--- RECORDS FOR PROCESSING Enclosed Below ---
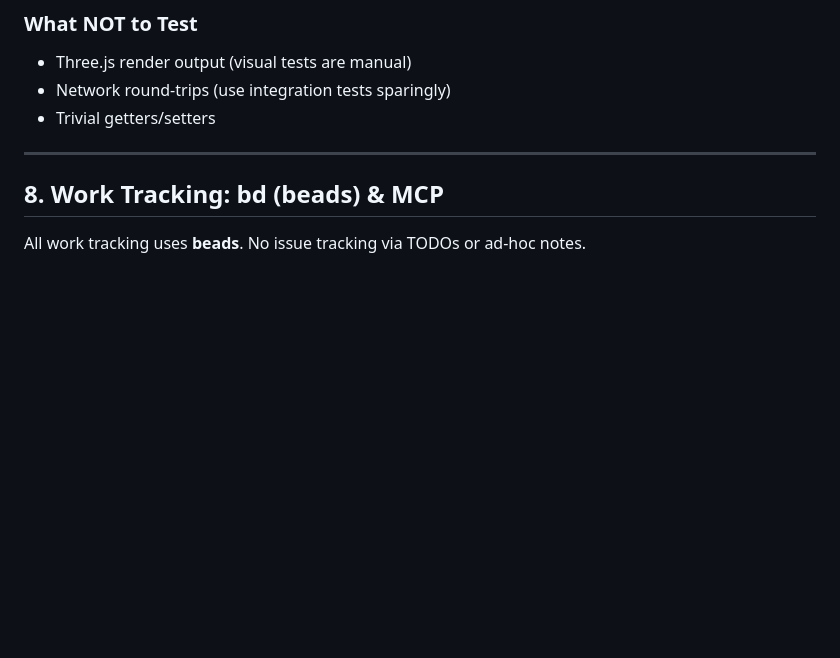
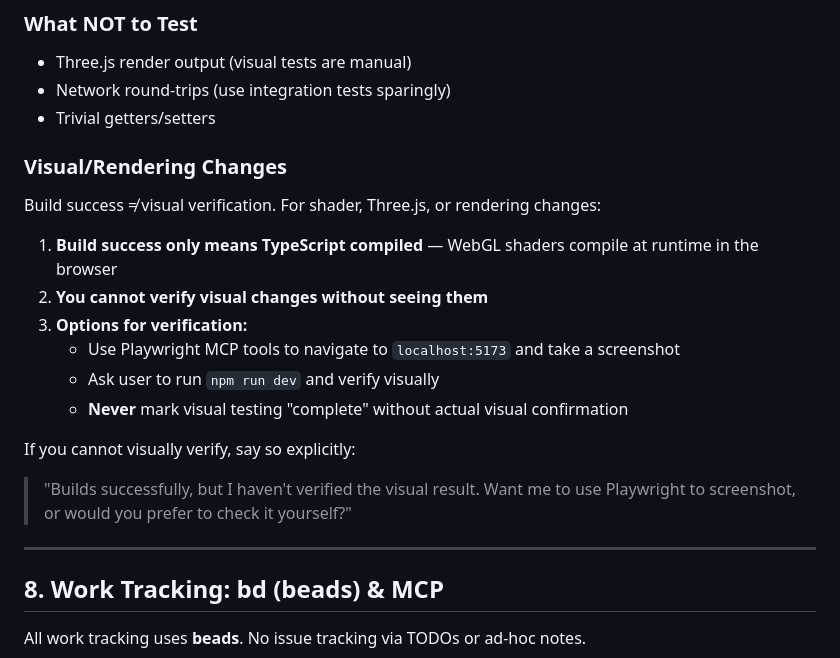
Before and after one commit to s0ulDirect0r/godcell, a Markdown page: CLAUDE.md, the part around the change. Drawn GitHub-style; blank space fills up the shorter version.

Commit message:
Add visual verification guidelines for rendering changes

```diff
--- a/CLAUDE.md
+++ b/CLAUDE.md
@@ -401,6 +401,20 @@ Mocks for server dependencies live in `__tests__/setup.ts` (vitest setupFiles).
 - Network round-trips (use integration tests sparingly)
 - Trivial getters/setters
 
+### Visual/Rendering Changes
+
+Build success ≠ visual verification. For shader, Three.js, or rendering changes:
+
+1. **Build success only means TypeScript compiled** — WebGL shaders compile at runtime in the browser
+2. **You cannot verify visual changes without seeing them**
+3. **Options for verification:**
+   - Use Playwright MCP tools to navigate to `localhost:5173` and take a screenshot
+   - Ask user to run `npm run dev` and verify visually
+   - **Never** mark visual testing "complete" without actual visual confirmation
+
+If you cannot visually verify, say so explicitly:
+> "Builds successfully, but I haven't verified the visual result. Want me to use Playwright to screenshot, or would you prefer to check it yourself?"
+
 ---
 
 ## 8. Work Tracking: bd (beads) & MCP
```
--- End of Enclosed RECORDS FOR PROCESSING ---
EXERCISE PROMPT =>
The copy you output must match the entries above exactly, except that it has no pictures.

COMPLETED EXERCISE =>
Before and after one commit to s0ulDirect0r/godcell, a Markdown page: CLAUDE.md, the part around the change. Drawn GitHub-style; blank space fills up the shorter version.

Commit message:
Add visual verification guidelines for rendering changes

```diff
--- a/CLAUDE.md
+++ b/CLAUDE.md
@@ -401,6 +401,20 @@ Mocks for server dependencies live in `__tests__/setup.ts` (vitest setupFiles).
 - Network round-trips (use integration tests sparingly)
 - Trivial getters/setters
 
+### Visual/Rendering Changes
+
+Build success ≠ visual verification. For shader, Three.js, or rendering changes:
+
+1. **Build success only means TypeScript compiled** — WebGL shaders compile at runtime in the browser
+2. **You cannot verify visual changes without seeing them**
+3. **Options for verification:**
+   - Use Playwright MCP tools to navigate to `localhost:5173` and take a screenshot
+   - Ask user to run `npm run dev` and verify visually
+   - **Never** mark visual testing "complete" without actual visual confirmation
+
+If you cannot visually verify, say so explicitly:
+> "Builds successfully, but I haven't verified the visual result. Want me to use Playwright to screenshot, or would you prefer to check it yourself?"
+
 ---
 
 ## 8. Work Tracking: bd (beads) & MCP
```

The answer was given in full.